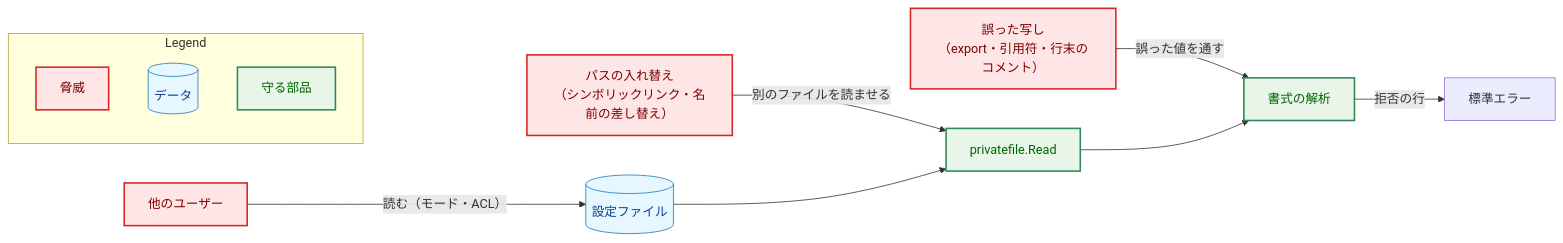
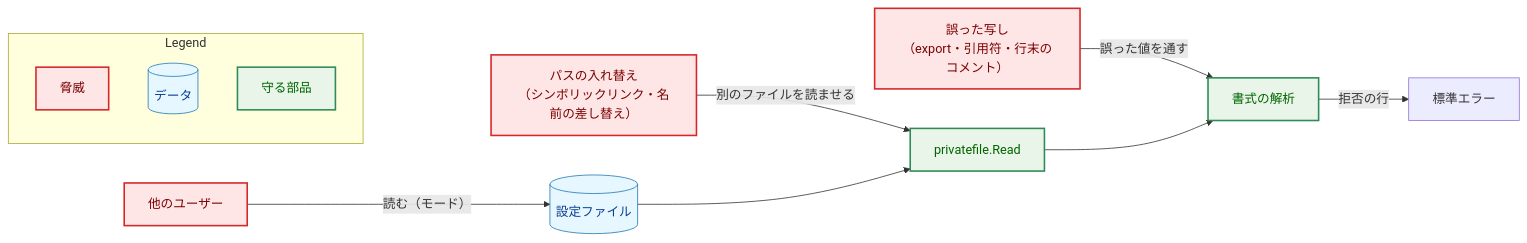
Before and after one commit to isseis/yt2column: the fifth of 7 diagrams in docs/tasks/0066_server_config_file/02_architecture.md, drawn with Mermaid. The commit also changed other lines of this file and 2 other files, not shown here.

First line of the commit message:
docs(0066): accept the ACL of the config file as a residual risk

````diff
--- a/docs/tasks/0066_server_config_file/02_architecture.md
+++ b/docs/tasks/0066_server_config_file/02_architecture.md
@@ -642,33 +627,33 @@
 ```mermaid
 flowchart LR
     classDef data fill:#e6f7ff,stroke:#1f77b4,stroke-width:1px,color:#0b3d91;
     classDef enhanced fill:#e8f5e8,stroke:#2e8b57,stroke-width:2px,color:#006400;
     classDef problem fill:#ffe6e6,stroke:#d62728,stroke-width:2px,color:#7b0000;
 
     OTHER["他のユーザー"]
     SWAP["パスの入れ替え<br>（シンボリックリンク・名前の差し替え）"]
     COPY["誤った写し<br>（export・引用符・行末のコメント）"]
     FILE[("設定ファイル")]
     READ["privatefile.Read"]
     PARSE["書式の解析"]
     OUT["標準エラー"]
 
-    OTHER -->|"読む（モード・ACL）"| FILE
+    OTHER -->|"読む（モード）"| FILE
     SWAP -->|"別のファイルを読ませる"| READ
     COPY -->|"誤った値を通す"| PARSE
     FILE --> READ --> PARSE
     PARSE -->|"拒否の行"| OUT
 
     class OTHER,SWAP,COPY problem
     class FILE data
     class READ,PARSE enhanced
 
     subgraph Legend["Legend"]
         L1["脅威"]
         L2[("データ")]
         L3["守る部品"]
     end
     class L1 problem
     class L2 data
     class L3 enhanced
 ```
````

◆ Task description ◆
Everything from the line with "flowchart LR" through the last line of the data above, please return word for word, and no other line.

◆ Written answer ◆
 flowchart LR
     classDef data fill:#e6f7ff,stroke:#1f77b4,stroke-width:1px,color:#0b3d91;
     classDef enhanced fill:#e8f5e8,stroke:#2e8b57,stroke-width:2px,color:#006400;
     classDef problem fill:#ffe6e6,stroke:#d62728,stroke-width:2px,color:#7b0000;
 
     OTHER["他のユーザー"]
     SWAP["パスの入れ替え<br>（シンボリックリンク・名前の差し替え）"]
     COPY["誤った写し<br>（export・引用符・行末のコメント）"]
     FILE[("設定ファイル")]
     READ["privatefile.Read"]
     PARSE["書式の解析"]
     OUT["標準エラー"]
 
-    OTHER -->|"読む（モード・ACL）"| FILE
+    OTHER -->|"読む（モード）"| FILE
     SWAP -->|"別のファイルを読ませる"| READ
     COPY -->|"誤った値を通す"| PARSE
     FILE --> READ --> PARSE
     PARSE -->|"拒否の行"| OUT
 
     class OTHER,SWAP,COPY problem
     class FILE data
     class READ,PARSE enhanced
 
     subgraph Legend["Legend"]
         L1["脅威"]
         L2[("データ")]
         L3["守る部品"]
     end
     class L1 problem
     class L2 data
     class L3 enhanced
 ```
````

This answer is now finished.